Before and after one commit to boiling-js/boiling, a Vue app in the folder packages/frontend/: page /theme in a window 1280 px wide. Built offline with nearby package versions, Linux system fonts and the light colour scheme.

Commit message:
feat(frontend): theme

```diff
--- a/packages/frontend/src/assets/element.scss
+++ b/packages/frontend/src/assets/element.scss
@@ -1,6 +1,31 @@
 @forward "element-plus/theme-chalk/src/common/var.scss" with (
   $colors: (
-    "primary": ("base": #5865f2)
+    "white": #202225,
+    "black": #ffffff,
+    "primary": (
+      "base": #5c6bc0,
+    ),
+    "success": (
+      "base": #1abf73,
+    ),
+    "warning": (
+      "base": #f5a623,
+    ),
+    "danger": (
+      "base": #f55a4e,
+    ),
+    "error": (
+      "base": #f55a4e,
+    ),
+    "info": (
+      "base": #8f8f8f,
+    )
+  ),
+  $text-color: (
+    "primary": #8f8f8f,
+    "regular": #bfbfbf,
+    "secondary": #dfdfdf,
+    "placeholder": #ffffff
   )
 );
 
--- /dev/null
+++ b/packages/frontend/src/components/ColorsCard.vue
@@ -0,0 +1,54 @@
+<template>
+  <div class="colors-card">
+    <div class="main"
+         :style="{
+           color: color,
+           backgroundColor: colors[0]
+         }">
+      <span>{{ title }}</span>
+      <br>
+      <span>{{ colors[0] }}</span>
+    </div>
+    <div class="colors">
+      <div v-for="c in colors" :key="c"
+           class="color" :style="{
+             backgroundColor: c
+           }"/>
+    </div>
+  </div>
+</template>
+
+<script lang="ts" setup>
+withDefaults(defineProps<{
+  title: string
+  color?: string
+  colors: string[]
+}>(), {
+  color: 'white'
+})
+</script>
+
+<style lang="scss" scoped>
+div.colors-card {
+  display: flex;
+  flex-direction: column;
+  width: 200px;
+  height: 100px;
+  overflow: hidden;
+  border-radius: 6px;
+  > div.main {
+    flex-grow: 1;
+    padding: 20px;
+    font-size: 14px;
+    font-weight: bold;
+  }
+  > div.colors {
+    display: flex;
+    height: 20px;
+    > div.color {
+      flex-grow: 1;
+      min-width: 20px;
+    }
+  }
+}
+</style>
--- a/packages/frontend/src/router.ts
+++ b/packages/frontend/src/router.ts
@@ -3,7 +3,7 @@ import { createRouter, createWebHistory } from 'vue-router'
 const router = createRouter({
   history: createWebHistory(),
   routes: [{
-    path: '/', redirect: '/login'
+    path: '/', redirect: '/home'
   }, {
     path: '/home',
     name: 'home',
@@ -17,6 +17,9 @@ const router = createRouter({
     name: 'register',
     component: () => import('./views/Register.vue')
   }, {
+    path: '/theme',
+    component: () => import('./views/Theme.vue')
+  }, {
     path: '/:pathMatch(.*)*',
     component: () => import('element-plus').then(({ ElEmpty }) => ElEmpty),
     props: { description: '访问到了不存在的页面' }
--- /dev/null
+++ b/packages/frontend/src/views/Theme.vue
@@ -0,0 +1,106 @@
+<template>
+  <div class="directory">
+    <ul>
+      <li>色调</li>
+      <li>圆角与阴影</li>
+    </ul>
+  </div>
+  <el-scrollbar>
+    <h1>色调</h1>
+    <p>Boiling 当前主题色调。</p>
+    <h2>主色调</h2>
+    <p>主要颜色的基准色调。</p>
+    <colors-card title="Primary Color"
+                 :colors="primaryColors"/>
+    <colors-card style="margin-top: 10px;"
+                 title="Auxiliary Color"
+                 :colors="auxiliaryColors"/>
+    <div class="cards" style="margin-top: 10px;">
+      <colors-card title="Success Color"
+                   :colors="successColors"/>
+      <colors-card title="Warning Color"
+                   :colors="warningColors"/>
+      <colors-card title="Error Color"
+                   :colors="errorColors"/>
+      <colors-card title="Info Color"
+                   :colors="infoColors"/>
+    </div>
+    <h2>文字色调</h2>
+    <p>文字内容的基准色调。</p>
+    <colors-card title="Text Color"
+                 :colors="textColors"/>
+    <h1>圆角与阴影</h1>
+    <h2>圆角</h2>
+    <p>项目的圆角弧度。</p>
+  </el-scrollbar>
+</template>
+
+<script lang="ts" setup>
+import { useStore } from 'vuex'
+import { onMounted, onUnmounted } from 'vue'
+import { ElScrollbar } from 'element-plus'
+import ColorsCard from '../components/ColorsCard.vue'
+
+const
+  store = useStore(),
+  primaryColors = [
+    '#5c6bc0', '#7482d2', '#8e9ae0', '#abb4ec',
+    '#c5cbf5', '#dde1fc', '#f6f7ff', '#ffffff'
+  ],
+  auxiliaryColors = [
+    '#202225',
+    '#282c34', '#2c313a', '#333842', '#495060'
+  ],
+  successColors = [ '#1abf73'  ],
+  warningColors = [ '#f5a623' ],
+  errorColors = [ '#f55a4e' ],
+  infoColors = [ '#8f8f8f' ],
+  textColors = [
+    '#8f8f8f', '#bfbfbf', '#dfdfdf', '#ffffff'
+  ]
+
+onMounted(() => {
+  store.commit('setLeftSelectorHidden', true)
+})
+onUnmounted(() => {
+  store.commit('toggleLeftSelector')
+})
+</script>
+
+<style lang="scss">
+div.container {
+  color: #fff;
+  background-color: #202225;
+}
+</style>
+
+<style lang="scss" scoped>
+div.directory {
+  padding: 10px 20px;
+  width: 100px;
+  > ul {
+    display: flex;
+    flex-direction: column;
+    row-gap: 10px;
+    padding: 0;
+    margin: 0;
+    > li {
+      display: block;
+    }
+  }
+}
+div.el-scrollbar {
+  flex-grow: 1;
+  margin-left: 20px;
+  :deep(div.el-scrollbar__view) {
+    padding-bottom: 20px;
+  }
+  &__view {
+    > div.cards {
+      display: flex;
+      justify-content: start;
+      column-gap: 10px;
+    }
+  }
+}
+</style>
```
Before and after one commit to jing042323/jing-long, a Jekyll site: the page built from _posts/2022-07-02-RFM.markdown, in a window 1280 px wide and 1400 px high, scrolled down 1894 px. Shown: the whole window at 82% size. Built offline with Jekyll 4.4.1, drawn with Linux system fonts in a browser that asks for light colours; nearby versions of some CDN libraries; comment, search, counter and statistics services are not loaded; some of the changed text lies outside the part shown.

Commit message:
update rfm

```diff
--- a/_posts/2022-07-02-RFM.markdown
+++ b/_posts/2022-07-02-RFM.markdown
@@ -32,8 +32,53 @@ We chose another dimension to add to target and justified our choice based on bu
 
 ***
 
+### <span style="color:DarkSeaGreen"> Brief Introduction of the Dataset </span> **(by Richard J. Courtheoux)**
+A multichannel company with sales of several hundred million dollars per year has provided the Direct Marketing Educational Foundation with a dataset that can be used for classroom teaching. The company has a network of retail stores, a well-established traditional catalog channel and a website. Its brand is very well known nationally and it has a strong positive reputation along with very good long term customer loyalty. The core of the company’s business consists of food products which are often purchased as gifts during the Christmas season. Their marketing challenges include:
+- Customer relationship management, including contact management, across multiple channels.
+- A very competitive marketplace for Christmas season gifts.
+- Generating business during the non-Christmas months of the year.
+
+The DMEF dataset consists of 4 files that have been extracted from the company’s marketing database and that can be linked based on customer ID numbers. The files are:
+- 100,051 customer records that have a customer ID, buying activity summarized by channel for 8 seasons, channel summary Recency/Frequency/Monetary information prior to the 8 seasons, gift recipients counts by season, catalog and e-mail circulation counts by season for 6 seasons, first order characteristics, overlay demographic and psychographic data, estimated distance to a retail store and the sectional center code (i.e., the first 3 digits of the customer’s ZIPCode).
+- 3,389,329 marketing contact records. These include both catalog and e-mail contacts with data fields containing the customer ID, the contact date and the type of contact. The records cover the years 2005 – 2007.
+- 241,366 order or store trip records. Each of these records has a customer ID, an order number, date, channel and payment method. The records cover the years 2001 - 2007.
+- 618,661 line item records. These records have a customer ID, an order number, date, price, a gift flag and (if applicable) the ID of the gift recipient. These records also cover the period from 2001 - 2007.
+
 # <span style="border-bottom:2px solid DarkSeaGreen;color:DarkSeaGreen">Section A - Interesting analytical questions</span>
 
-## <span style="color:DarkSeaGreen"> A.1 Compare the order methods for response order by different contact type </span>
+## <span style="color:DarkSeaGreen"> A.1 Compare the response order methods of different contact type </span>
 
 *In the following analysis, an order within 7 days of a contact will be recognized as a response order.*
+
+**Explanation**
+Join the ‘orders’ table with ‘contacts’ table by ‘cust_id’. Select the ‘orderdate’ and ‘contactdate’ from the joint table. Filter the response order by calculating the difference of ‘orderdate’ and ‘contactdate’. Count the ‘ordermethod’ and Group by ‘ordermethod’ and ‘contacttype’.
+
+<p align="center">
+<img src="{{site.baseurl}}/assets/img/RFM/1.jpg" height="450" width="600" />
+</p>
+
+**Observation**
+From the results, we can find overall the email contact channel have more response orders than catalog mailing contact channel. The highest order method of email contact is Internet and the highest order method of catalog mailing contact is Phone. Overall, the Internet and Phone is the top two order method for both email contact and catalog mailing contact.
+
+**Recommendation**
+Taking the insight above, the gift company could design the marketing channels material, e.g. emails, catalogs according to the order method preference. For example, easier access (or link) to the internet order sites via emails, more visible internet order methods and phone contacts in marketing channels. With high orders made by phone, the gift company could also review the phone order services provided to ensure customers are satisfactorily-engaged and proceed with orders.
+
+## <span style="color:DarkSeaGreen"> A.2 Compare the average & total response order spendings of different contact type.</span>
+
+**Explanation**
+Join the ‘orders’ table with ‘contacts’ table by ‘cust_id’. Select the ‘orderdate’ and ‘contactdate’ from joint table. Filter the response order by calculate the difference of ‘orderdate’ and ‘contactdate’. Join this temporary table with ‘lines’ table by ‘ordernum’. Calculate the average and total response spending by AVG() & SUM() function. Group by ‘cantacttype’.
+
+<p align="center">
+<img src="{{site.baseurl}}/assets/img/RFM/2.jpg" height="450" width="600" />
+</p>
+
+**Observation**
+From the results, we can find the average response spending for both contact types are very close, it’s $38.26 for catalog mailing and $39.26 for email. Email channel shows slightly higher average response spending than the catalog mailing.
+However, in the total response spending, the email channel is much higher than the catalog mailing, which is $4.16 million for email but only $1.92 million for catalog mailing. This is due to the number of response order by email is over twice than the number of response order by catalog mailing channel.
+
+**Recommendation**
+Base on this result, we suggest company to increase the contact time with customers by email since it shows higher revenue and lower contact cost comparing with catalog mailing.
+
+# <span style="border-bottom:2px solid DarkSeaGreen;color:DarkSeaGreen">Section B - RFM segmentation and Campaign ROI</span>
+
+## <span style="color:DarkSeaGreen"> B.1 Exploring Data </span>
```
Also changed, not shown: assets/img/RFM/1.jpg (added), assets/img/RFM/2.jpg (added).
##########
• BRIEF
Report the total of lines above containing the string "flex", and write nothing besides it.

• OUTPUT FOR THIS EXERCISE
9